CHAPTER I. THE GUEST WHO WAS NEITHER OLD NOR YOUNG.
It was a beautiful summer’s afternoon, and the girls were seated in a circle on the lawn in front of the house. The house was an old Elizabethan mansion, which had been added to from time to time—fresh additions jutting out here and running up there. There were all sorts of unexpected nooks and corners to be found in the old house—a flight of stairs just where you did not look for any, and a baize door shutting away the world at the moment when you expected to behold a long vista into space. The house itself was most charming and inviting-looking; but it was also, beyond doubt, much neglected. The doors were nearly destitute of paint, and the papers on many of the walls had completely lost their original patterns. In many instances there were no papers, only discolored walls, which at one time had been gay with paint and rendered beautiful with pictures. The windows were destitute of curtains; the carpets on the floors were reduced to holes and patches. The old pictures in the picture gallery still remained, however, and looked down on the young girls who flitted about there on rainy days with kindly, or searching, or malevolent eyes as suited the characters of those men and women who were portrayed in them.
But this was the heart of summer, and there was no need to go into the musty, fusty old house. The girls sat on the grass and held consultation.
“She is certainly coming to-morrow,” said Verena. “Father had a letter this morning. I heard him giving directions to old John to have the trap patched up and the harness mended. And John is going to Lyndhurst Road to meet her. She will arrive just about this time. Isn’t it too awful?”
“Never mind, Renny,” said her second sister; “the sooner she comes, the sooner she’ll go. Briar and Patty and I have put our heads together, and we mean to let her see what we think of her and her interfering ways. The idea of Aunt Sophia interfering between father and us! Now, I should like to know who is likely to understand the education of a girl if her own father does not.”
“It is all because the Step has gone,” continued Verena. “She told us when she was leaving that she meant to write to Aunt Sophia. She was dreadfully cross at having to go, and the one mean thing she ever did in all her life was to make the remark she did. She said it was very little short of disgraceful to have ten girls running about the New Forest at their own sweet will, without any one to guide them.”
“Oh, what a nuisance the Step is!” said Rose, whose pet name was Briar. “Shouldn’t I like to scratch her! Dear old Paddy! of course he knows how to manage us. Oh, here he comes—the angel! Let’s plant him down in our midst.
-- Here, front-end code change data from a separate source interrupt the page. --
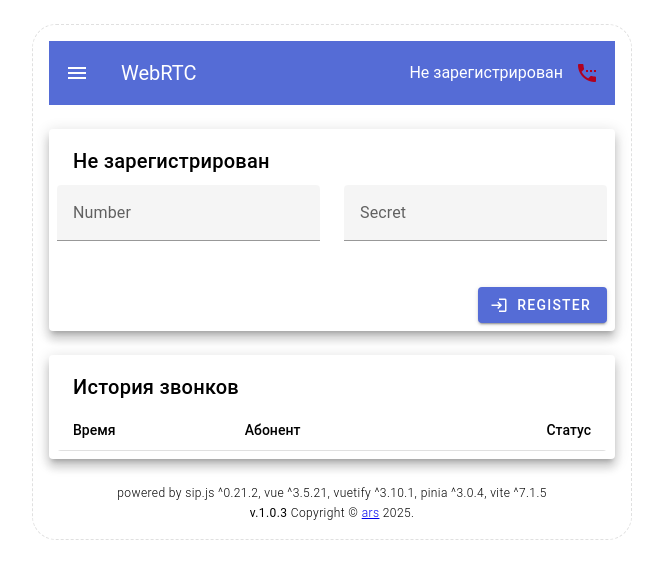
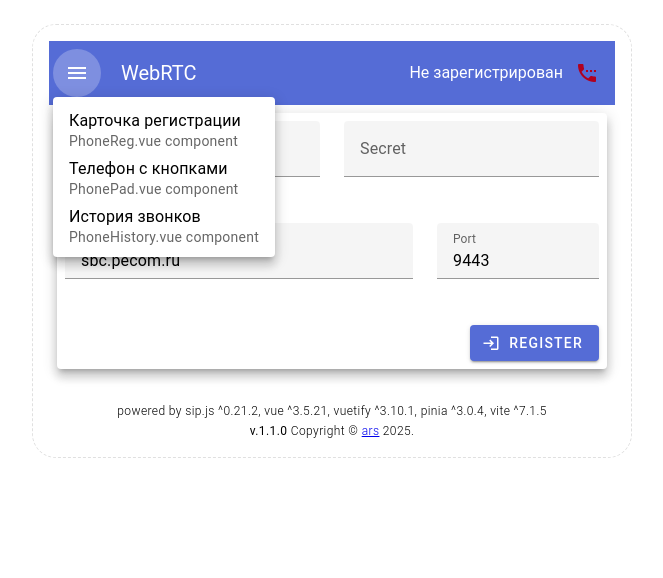
Before and after one commit to ars-anosov/sipjs-vue, a Vue app in the folder phone/: page / in a window 1280 px wide. Both pictures are taken after a click on the button 385 px from the left and 73 px from the top of the page. Shown: the top 578 px of the page, without its empty margins (308-971 px from the left). Built offline with nearby package versions, Linux system fonts and the light colour scheme; a small style sheet from the web is missing.

Commit message:
v.1.1.0.

```diff
--- a/phone/index.html
+++ b/phone/index.html
@@ -8,8 +8,8 @@
   </head>
   <body>
     <script type="text/javascript">
-      window.localStorage.setItem('uas_uri', 'sbc.pecom.ru')
-      window.localStorage.setItem('wss_port', '9443')
+      if (!localStorage.getItem('uriHost')) localStorage.setItem('uriHost', 'sbc.pecom.ru')
+      if (!localStorage.getItem('wssPort')) localStorage.setItem('wssPort', '9443')
     </script>
     <div id="app"></div>
     <script type="module" src="src/main.js"></script>
--- a/phone/package.json
+++ b/phone/package.json
@@ -2,7 +2,7 @@
   "name": "vite-material-vuetify",
   "private": true,
   "type": "module",
-  "version": "1.0.3",
+  "version": "1.1.0",
   "scripts": {
     "dev": "vite",
     "build": "vite build",
--- a/phone/src/App.vue
+++ b/phone/src/App.vue
@@ -3,12 +3,9 @@
     <br />
     <v-container class="rounded-xl border-sm border-dashed" max-width="600px">
       <AppBar />
-      <br />
       <PhoneReg v-if="sip.displayReg" />
-      <PhonePad v-else :showInput="true" />
-      <br />
-      <PhoneHistory />
-      <br />
+      <PhonePad v-if="sip.displayPad" :showInput="true" />
+      <PhoneHistory v-if="sip.displayHistory" />
       <Copyright />
     </v-container>
   </v-app>
--- a/phone/src/components/AppBar.vue
+++ b/phone/src/components/AppBar.vue
@@ -1,11 +1,10 @@
 <template>
   <v-toolbar color="primary">
-    <v-btn icon="mdi-menu"></v-btn>
+    <LeftMenu />
+    <v-toolbar-title>WebRTC</v-toolbar-title>
 
-    <v-toolbar-title text="WebRTC"></v-toolbar-title>
     {{ sip.phoneHeader }}
-
-    <PhoneControl/>
+    <PhoneControl />
   </v-toolbar>
 </template>
 
@@ -15,5 +14,6 @@
   import { useSipStore } from '@/stores/sip'
   const sip = useSipStore()
 
+  import LeftMenu from './LeftMenu.vue'
   import PhoneControl from './PhoneControl.vue'
 </script>
--- a/phone/src/components/Copyright.vue
+++ b/phone/src/components/Copyright.vue
@@ -1,5 +1,5 @@
 <template>
-  <p class="text-center text-caption font-weight-light">
+  <p class="text-center text-caption font-weight-light mt-8">
     powered by
     sip.js {{pkg.dependencies['sip.js']}},
     vue {{pkg.dependencies['vue']}},
--- /dev/null
+++ b/phone/src/components/LeftMenu.vue
@@ -0,0 +1,40 @@
+<template>
+
+  <v-menu>
+    <template v-slot:activator="{ props }">
+      <v-btn icon="mdi-menu" v-bind="props"></v-btn>
+    </template>
+    <v-list>
+      <v-list-item @click="clkPhoneReg">
+        <v-list-item-title>Карточка регистрации</v-list-item-title>
+        <v-list-item-subtitle>PhoneReg.vue component</v-list-item-subtitle>
+      </v-list-item>
+      <v-list-item @click="clkPhonePad">
+        <v-list-item-title>Телефон с кнопками</v-list-item-title>
+        <v-list-item-subtitle>PhonePad.vue component</v-list-item-subtitle>
+      </v-list-item>
+      <v-list-item @click="clkPhoneHistory">
+        <v-list-item-title>История звонков</v-list-item-title>
+        <v-list-item-subtitle>PhoneHistory.vue component</v-list-item-subtitle>
+      </v-list-item>
+    </v-list>
+  </v-menu>
+
+</template>
+
+
+
+<script setup>
+  import { useSipStore } from '@/stores/sip'
+  const sip = useSipStore()
+
+  function clkPhoneReg() {
+    sip.displayReg = !sip.displayReg
+  }
+  function clkPhonePad() {
+    sip.displayPad = !sip.displayPad
+  }
+  function clkPhoneHistory() {
+    sip.displayHistory = !sip.displayHistory
+  }
+</script>
--- a/phone/src/components/PhoneControl.vue
+++ b/phone/src/components/PhoneControl.vue
@@ -2,7 +2,7 @@
 
   <v-menu>
     <template v-slot:activator="{ props }">
-      <v-btn v-if="sip.displayReg" icon="mdi-phone-settings" color="error" v-bind="props" ></v-btn>
+      <v-btn v-if="!sip.regNow" icon="mdi-phone-settings" color="error" v-bind="props" ></v-btn>
       <v-btn v-else-if="sip.outgoCallNow" icon="mdi-phone-outgoing" color="success" v-bind="props" ></v-btn>
       <v-btn v-else-if="sip.incomeCallNow" icon="mdi-phone-incoming" color="success" v-bind="props" ></v-btn>
       <v-btn v-else-if="sip.incomeDisplay" icon="mdi-phone-incoming" color="orange" v-bind="props" ></v-btn>
--- a/phone/src/components/PhoneHistory.vue
+++ b/phone/src/components/PhoneHistory.vue
@@ -1,5 +1,5 @@
 <template>
-  <v-card elevation="8" class="pa-2">
+  <v-card elevation="8" class="pa-2 ma-2">
     <v-card-title>История звонков</v-card-title>
     <v-table density="compact">
       <thead>
--- a/phone/src/components/PhonePad.vue
+++ b/phone/src/components/PhonePad.vue
@@ -1,21 +1,24 @@
 <template>
   <v-card
     elevation="8"
-    class="mx-auto pa-2"
+    class="mx-auto pa-2 ma-2"
     max-width="300"
   >
     <v-card-title>{{ sip.phoneHeader }}</v-card-title>
     <!-- <v-divider></v-divider> -->
     <v-form @submit.prevent="handleSubmit" @reset.prevent="handleReset">
     <v-row v-if="props.showInput">
-      <v-col cols="7" sm="9">
+      <v-col cols="12" sm="12">
         <v-text-field
           v-model="sip.calleePhoneNum"
           label="98..."
-        ></v-text-field>
-      </v-col>
-      <v-col cols="5" sm="3" class="text-left">
-        <v-btn icon="mdi-arrow-left-bold-outline" @click="sip.deleteLast"></v-btn>
+        >
+          <template v-slot:append>
+            <v-icon color="gray" @click="deleteLast">
+              mdi-backspace
+            </v-icon>
+          </template>
+        </v-text-field>
       </v-col>
     </v-row>
 
@@ -58,7 +61,7 @@
             >
               <v-btn
                 height="40"
-                @click="sip.appendKey(key[0])"
+                @click="appendKey(key[0])"
               >
                 <span>
                   <div class="mb-1">{{ key[0] }}</div>
@@ -120,9 +123,15 @@
   }
 
   function handleReset() {
-    sip.handleClkReset(sip.outgoingSession, sip.incomingSession, sip.callerUserNum)
+    sip.handleClkReset(sip.outgoingSession, sip.incomingSession, sip.regNow ? sip.callerUserNum : 'Не зарегистрирован')
   }
 
+  function appendKey(key) {
+    sip.calleePhoneNum += key
+  }
+  function deleteLast() {
+    sip.calleePhoneNum = sip.calleePhoneNum.slice(0, -1)
+  }
 </script>
 
 
--- a/phone/src/components/PhoneReg.vue
+++ b/phone/src/components/PhoneReg.vue
@@ -1,7 +1,13 @@
 <template>
-  <v-card elevation="8" class="pa-2">
-    <v-card-title>{{ sip.phoneHeader }}</v-card-title>
+  <v-card elevation="8" class="pa-2 ma-2">
     <!-- <v-divider></v-divider> -->
+    <v-row v-if="sip.regNow">
+      <v-col cols="12" sm="12" class="text-right">
+        <v-icon color="error" @click="handleClose">
+          mdi-close-box
+        </v-icon>
+      </v-col>
+    </v-row>
     <v-form ref="formRef" v-model="formValid" @submit.prevent="handleRegister">
       <v-row>
         <v-col cols="12" sm="6">
@@ -17,6 +23,24 @@
             v-model="sip.regUserPass"
             label="Secret"
             type="password"
+            :rules="[requiredRule]"
+            required
+          ></v-text-field>
+        </v-col>
+      </v-row>
+      <v-row>
+        <v-col cols="12" sm="8">
+          <v-text-field
+            v-model="sip.uriHost"
+            label="Host"
+            :rules="[requiredRule]"
+            required
+          ></v-text-field>
+        </v-col>
+        <v-col cols="12" sm="4">
+          <v-text-field
+            v-model="sip.wssPort"
+            label="Port"
             :rules="[requiredRule]"
             required
           ></v-text-field>
@@ -59,24 +83,25 @@
 
 
 
+  function handleClose() {
+    sip.displayReg = false
+  }
+
   function handleRegister() {
     if (!formRef.value?.validate()) {
       console.warn('Form validation failed')
       return
     }
-
-    const uriHost = localStorage.getItem('uas_uri')
-    const wssPort = localStorage.getItem('wss_port')
-    // sip.register(uriHost, wssPort)
+    // sip.register(sip.uriHost, sip.wssPort)
 
 
 
     let uri = undefined
     if (sip.callerUserNum) {
-      uri = UserAgent.makeURI("sip:"+sip.callerUserNum+"@"+uriHost)
+      uri = UserAgent.makeURI("sip:"+sip.callerUserNum+"@"+sip.uriHost)
       if (!uri) {
         // throw new Error("Failed to create URI")
-        console.log("Failed to create UserAgent URI for:","sip:"+sip.callerUserNum+"@"+uriHost)
+        console.log("Failed to create UserAgent URI for:","sip:"+sip.callerUserNum+"@"+sip.uriHost)
       }
     }
 
@@ -84,10 +109,10 @@
       uri,
       authorizationUsername: sip.callerUserNum,
       authorizationPassword: sip.regUserPass,
-      displayName: "WebRTC user "+sip.callerUserNum,
+      displayName: sip.callerUserNum,
       hackIpInContact: true,
       transportOptions: {
-        server: "wss://"+uriHost+":"+wssPort
+        server: "wss://"+sip.uriHost+":"+sip.wssPort
       },
       logLevel: process.env.NODE_ENV === 'production' ? "error" : "debug"
     }
--- a/phone/src/stores/sip.js
+++ b/phone/src/stores/sip.js
@@ -19,11 +19,6 @@ import {
 
 export const useSipStore = defineStore('sip', {
   state: () => ({
-    displayPad      : false,
-    displayReg      : true,
-    displayIco      : true,
-    status          : '',
-
     userAgentOptions  : null, // markRaw
     sessionOptions    : null, // markRaw
     userAgent         : null, // markRaw
@@ -34,14 +29,19 @@ export const useSipStore = defineStore('sip', {
     incomingSession   : null, // markRaw
     outgoingSession   : null, // markRaw
 
+    displayReg      : true,
+    displayPad      : false,
+    displayHistory  : false,
     phoneHeader     : 'Не зарегистрирован',
-    callerUserNum   : '',
+    uriHost         : localStorage.getItem('uriHost') ? localStorage.getItem('uriHost') : '',
+    wssPort         : localStorage.getItem('wssPort') ? localStorage.getItem('wssPort') : '',
+    callerUserNum   : localStorage.getItem('callerUserNum') ? localStorage.getItem('callerUserNum') : '',
     regUserPass     : '',
     calleePhoneNum  : '',
     incomeDisplay   : false,
     outgoCallNow    : false,
     incomeCallNow   : false,
-
+    regNow          : false,
     callsArr        : []
   }),
   actions: {
@@ -144,6 +144,15 @@ export const useSipStore = defineStore('sip', {
 
 
     handleClkRegister(userAgentOptions, sessionOptions) {
+      // Checks
+      if (!this.uriHost || !this.wssPort || !this.callerUserNum || !this.regUserPass) {
+        console.log("Not all reg.data!")
+        return
+      }
+      localStorage.setItem('uriHost', this.uriHost)
+      localStorage.setItem('wssPort', this.wssPort)
+      localStorage.setItem('callerUserNum', this.callerUserNum)
+
       const thisState = this
 
       const audioLocalIn = new Audio()
@@ -240,7 +249,6 @@ export const useSipStore = defineStore('sip', {
         if (reconnectionAttempt > reconnectionAttempts) {
           return;
         }
-        thisState.displayReg = true
         thisState.phoneHeader = 'Reconnection'
 
 
@@ -271,33 +279,35 @@ export const useSipStore = defineStore('sip', {
           requestDelegate: {
             onAccept(response) {
               // console.log('register.onAccept()',response)
+              thisState.regNow = true
               thisState.displayReg = false
+              thisState.displayPad = true
+              thisState.displayHistory = true
               thisState.phoneHeader = response.message.from.displayName
             },
             onReject(response) {
               // console.log('register.onReject()',response)
-              thisState.displayReg = true
+              thisState.regNow = false
               thisState.phoneHeader = response.message.statusCode+' '+response.message.reasonPhrase
               // Принудительно отключаю, чтобы сбросить старые атрибуты user/secret
               setTimeout(() => {
                 userAgent.stop()
-              }, 1000)
+              }, 3000)
             },
           },
         })
         .catch((e) => {
           console.log('register.catch()',e)
-          thisState.displayReg = true
+          thisState.regNow = false
           thisState.phoneHeader = 'Registration error'
           // Принудительно отключаю, чтобы сбросить старые атрибуты user/secret
           setTimeout(() => {
             userAgent.stop()
-          }, 1000)
+          }, 3000)
         })
       }
 
       userAgent.delegate.onDisconnect = (error) => {
-        thisState.displayReg = true
         thisState.phoneHeader = 'Disconnected'
         // registerer.unregister()
         // .catch((e) => {
@@ -327,7 +337,7 @@ export const useSipStore = defineStore('sip', {
         // UA started
       })
       .catch((e) => {
-        thisState.displayReg = true
+        thisState.regNow = false
         thisState.phoneHeader = 'SIP proxy WebSocket problem'
       })
 
@@ -362,8 +372,17 @@ export const useSipStore = defineStore('sip', {
       const calleePhoneNum  = this.calleePhoneNum
       const audioRemote     = this.audioRemote
       const remoteStream    = this.remoteStream
+      const regNow          = this.regNow
 
       // Checks
+      if (!regNow) {
+        console.log("Not Registered state!")
+        return
+      }
+      if (!callerUserNum) {
+        console.log("callerUserNum is empty!")
+        return
+      }
       if (!calleePhoneNum) {
         console.log("calleePhoneNum is empty!")
         return
@@ -428,8 +447,8 @@ export const useSipStore = defineStore('sip', {
     handleClkReset(outgoingSession, incomingSession, phoneHeader) {
       if (outgoingSession) this.endCall(outgoingSession)
       if (incomingSession) this.endCall(incomingSession)
-      this.audioLocalIn.pause()
-      this.audioLocalOut.pause()
+      if (this.audioLocalIn) this.audioLocalIn.pause()
+      if (this.audioLocalOut) this.audioLocalOut.pause()
 
       this.phoneHeader = phoneHeader
       this.calleePhoneNum = ''
@@ -438,14 +457,6 @@ export const useSipStore = defineStore('sip', {
       this.incomeCallNow = false
     },
 
-
-    appendKey(key) {
-      this.calleePhoneNum += key
-    },
-    deleteLast() {
-      this.calleePhoneNum = this.calleePhoneNum.slice(0, -1)
-    }
-
   }
 
 })
```
Also changed, not shown: 5 other files (tests, documents, lock files or other folders).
Daisy, put that little stool in the middle of the circle; the Padre shall sit there, and we’ll consult as to the advent of precious Aunt Sophia.”
Patty, Briar, and Verena now jumped to their feet and ran in the direction where an elderly gentleman, with a stoop, gray hair hanging over his shoulders, and a large pair of tortoise-shell spectacles on his nose, was walking....